• [Modification records]:
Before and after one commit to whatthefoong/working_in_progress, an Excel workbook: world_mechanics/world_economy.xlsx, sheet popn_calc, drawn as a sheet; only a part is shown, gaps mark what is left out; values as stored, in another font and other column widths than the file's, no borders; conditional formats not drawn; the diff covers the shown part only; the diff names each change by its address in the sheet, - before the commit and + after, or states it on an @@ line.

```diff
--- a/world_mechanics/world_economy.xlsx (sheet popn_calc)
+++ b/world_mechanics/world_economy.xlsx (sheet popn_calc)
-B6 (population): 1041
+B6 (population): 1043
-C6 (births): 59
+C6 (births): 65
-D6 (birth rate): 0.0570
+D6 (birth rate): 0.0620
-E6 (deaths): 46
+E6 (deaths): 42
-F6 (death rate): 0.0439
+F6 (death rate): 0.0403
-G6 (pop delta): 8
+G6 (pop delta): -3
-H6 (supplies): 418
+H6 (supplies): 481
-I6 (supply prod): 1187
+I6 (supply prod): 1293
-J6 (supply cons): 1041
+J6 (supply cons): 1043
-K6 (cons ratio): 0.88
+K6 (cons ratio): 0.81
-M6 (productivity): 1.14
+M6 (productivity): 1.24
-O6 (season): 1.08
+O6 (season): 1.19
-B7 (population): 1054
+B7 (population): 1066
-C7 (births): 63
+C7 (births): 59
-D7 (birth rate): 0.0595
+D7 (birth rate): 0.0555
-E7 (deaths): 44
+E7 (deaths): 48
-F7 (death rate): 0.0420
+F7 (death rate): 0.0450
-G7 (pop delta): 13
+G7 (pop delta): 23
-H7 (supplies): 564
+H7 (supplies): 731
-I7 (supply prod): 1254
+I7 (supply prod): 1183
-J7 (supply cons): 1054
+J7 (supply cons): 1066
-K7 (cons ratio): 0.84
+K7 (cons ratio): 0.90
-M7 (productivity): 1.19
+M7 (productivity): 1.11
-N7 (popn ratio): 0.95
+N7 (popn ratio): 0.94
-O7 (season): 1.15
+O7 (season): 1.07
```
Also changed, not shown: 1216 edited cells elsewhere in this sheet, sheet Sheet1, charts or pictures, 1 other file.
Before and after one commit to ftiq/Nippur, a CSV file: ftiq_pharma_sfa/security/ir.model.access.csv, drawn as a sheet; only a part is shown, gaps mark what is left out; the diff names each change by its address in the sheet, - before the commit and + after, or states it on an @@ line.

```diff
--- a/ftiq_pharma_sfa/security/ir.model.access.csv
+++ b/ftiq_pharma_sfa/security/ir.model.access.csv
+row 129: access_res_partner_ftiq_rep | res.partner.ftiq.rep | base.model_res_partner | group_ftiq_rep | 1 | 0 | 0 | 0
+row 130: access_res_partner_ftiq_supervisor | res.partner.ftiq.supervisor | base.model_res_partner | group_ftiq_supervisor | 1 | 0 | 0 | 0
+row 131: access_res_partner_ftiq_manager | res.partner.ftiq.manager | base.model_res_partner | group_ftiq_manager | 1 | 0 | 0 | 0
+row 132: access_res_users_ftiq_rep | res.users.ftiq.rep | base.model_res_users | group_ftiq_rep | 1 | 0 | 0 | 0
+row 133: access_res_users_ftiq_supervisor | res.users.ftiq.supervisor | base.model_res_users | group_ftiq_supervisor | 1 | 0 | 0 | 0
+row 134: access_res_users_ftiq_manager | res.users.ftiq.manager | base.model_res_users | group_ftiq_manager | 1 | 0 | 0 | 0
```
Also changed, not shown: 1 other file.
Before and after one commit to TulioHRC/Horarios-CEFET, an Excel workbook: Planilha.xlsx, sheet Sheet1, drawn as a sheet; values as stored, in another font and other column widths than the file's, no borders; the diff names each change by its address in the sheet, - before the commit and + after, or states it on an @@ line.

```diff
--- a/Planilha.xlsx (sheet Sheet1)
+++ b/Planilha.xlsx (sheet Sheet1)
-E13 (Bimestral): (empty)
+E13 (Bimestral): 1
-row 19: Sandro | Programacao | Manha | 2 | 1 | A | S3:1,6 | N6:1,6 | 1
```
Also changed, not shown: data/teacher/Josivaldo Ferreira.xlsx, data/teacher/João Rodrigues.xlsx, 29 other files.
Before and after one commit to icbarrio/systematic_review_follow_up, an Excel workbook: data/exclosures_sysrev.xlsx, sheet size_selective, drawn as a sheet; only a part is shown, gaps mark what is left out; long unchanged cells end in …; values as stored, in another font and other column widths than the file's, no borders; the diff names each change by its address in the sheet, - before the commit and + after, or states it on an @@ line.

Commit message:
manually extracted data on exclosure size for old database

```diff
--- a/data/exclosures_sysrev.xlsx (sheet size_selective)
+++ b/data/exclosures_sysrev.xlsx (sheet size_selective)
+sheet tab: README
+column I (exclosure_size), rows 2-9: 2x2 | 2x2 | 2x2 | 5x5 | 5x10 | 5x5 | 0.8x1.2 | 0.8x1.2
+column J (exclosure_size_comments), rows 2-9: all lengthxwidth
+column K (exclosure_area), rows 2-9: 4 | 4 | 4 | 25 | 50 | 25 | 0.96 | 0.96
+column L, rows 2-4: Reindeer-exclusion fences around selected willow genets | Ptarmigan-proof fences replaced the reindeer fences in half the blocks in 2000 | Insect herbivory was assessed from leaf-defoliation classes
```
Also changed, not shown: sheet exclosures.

• [Exercise brief]: Tally each line above that includes "Bimestral". Reply with the total only.

• [Answer]: 2